*** Opening Data to process ***

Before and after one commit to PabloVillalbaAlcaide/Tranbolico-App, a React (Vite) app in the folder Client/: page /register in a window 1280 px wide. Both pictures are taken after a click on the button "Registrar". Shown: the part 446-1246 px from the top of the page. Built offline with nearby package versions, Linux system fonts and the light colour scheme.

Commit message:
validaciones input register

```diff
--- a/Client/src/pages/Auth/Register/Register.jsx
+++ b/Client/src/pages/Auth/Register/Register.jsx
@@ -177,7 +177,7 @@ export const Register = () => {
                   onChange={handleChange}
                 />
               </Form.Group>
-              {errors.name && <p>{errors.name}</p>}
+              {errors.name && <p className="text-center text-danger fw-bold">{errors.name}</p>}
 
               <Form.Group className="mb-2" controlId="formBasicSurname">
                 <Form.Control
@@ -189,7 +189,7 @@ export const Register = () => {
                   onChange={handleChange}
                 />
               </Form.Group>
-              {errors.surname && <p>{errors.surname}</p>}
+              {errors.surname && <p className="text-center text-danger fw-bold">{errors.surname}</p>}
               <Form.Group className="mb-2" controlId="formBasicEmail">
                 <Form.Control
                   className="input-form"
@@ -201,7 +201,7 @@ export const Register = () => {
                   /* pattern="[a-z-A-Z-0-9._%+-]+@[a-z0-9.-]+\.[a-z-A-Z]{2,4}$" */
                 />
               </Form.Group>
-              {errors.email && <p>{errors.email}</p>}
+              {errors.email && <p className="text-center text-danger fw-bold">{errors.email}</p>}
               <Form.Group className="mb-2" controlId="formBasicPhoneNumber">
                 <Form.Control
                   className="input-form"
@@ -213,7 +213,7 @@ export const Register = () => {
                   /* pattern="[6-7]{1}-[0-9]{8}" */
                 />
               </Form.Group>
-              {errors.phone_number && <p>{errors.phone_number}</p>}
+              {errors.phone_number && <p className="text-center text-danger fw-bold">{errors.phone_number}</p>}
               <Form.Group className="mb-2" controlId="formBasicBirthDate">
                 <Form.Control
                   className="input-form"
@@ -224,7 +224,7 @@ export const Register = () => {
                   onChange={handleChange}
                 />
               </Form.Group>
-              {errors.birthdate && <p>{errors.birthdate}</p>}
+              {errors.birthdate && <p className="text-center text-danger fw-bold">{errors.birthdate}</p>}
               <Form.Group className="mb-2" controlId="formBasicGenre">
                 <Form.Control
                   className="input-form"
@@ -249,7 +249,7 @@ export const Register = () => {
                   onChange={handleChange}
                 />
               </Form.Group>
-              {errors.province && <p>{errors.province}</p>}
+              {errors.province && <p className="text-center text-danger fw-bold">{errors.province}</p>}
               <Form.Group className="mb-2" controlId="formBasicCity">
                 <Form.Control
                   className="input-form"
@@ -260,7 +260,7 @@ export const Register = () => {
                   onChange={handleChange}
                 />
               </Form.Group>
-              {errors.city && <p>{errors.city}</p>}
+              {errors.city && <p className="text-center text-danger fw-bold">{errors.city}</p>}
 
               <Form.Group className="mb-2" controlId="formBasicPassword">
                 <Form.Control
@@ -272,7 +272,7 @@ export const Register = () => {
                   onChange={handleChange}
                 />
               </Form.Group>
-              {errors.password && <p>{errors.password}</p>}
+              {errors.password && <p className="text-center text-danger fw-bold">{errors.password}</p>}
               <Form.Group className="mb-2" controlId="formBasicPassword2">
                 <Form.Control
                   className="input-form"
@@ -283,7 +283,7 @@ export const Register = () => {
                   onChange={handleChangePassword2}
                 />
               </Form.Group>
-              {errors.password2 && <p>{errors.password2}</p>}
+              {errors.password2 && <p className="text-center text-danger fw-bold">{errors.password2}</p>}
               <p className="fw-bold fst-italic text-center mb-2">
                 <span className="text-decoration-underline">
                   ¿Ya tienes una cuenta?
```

*** Closing Data to process ***

Task directions
Check every line of the records, and copy the ones that hold the word "pages".

Response for this exercise
--- a/Client/src/pages/Auth/Register/Register.jsx
+++ b/Client/src/pages/Auth/Register/Register.jsx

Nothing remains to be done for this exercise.